God sits at his easel, brush in hand and thinks about the butterfly alighting on the oak. This man would rather paint the nightmare of hell, but he has been cast out and his memory has grown dim. He remembers being a small child amused by the worm peering from soil in a fresh rain and how when he split it, both halves would slither away in opposite directions. Now he rocks in the chair and watches night fall and shatter on the winter ground.
First Appeared in Medicinal Purposes: A Literary Review, Vol. 1, No. 6, Spring 1997.
This morning the sky is a painting by Magritte as it is most days, no title Ceci n’est pas un ciel.
The birds rise from the wetland as Escher would imagine them, the small wetland once a place that might be painted by Monet on a day when he cared nothing for water lillies, but now a jungle of Gauguin.
We wait for the return of the flocks as the sun makes its retreat and imagine again a blazing sky over Arles.
Linking things is a human need, tenuous forces barely holding across synapses easily broken or lost, never to be replaced.

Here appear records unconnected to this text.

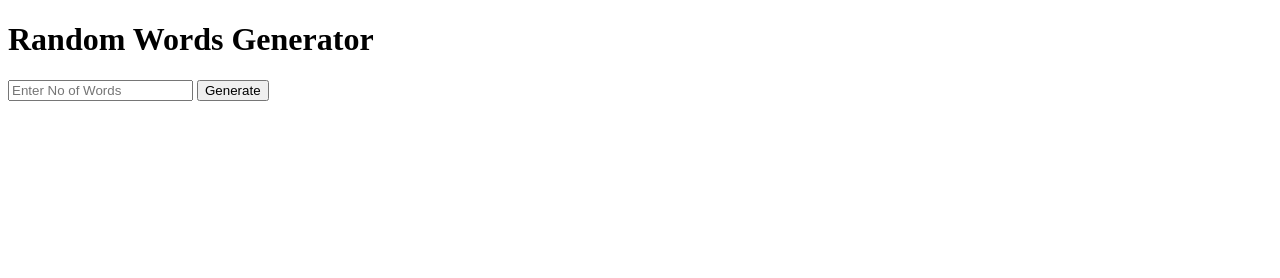
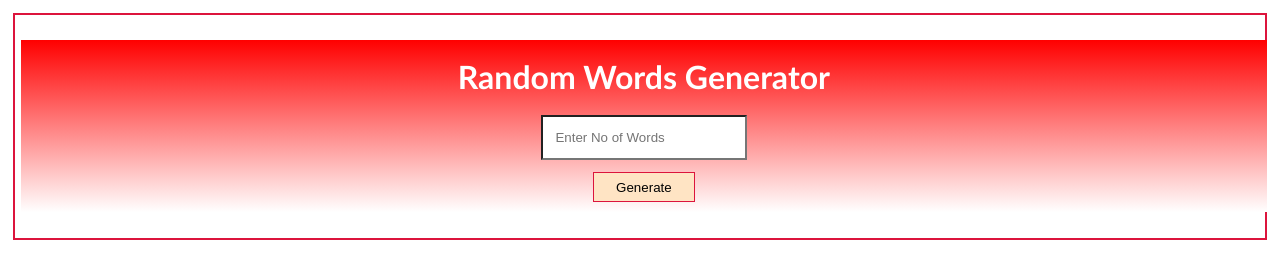
Before and after one commit to Rish94/Para_Generator_Project, a plain HTML site: page index.html in a window 1280 px wide. Drawn offline with Linux system fonts and the light colour scheme.

Commit message:
Update index.html

```diff
--- a/index.html
+++ b/index.html
@@ -10,7 +10,7 @@
     <title>Para Generator</title>
 
 
-    <link rel="stylesheet" href="para.css">
+    <link rel="stylesheet" href="index.css">
 
 </head>
 <body>
```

Ithaca is forever joined with Galway City, and I still have not figured out how to get the two people together as together is obviously what they should be.
She sits at a small table in the Commons, staring, waiting perhaps for a writer or lover who may be both, to come down from Cornell and join her, while Oscar waits patiently on a marble bench, hat by his side, telling Eduard of the woman he expects to arrive, trying to determine how to tell her that her friendship means everything, but it can be nothing more than platonic.
In my world they meet, she listens, fights back tears and promises always to be there, friends frozen in time and bronze.
It was Salvador Dali who once said: “Have no fear of perfection, you’ll never reach it.” It might have easily have been my creative writing professor in College, although he would have added, “and in your case I doubt you’ll ever get close.”
Well over time I have certainly proved Dali right, although I’d like to think the esteemed professor missed the mark, but as Cage said, Nicolas not John, “Nobody wants to watch perfection.”
The good and the bad of acquiring a new work of art is that you have to listen carefully when it tells you just where in your home it has to be. You may have other ideas, but it is best to set them aside, for ultimately the art knows far better than you. All you must do is listen carefully, and mindfully but devoid of preconceptions. And new works of art come with a knowledge of how those domino mazes are constructed, for once they find where they need and must be, the art that occupied that place is duty bound to tell you where it wants next to be, and so on. So gather up your tools, ladder, picture hooks and nails for this is going to be a much longer day than you envisioned.
“Trying to explain photography and its art may be more difficult than explaining particle physics.” That was his opinion, and one he deeply held and shared freely to all who would listen or could not escape him. “After all,” he said, “you can draw pictures to illustrate particle physics, and far too many have done so, but the art of photography involves a mental process and only psychiatrists believe they can draw pictures to probe that. And,” he concluded, “one thing is certain, there is no art in the least in any Rorschach Blots I have ever been shown, and I have been shown many.”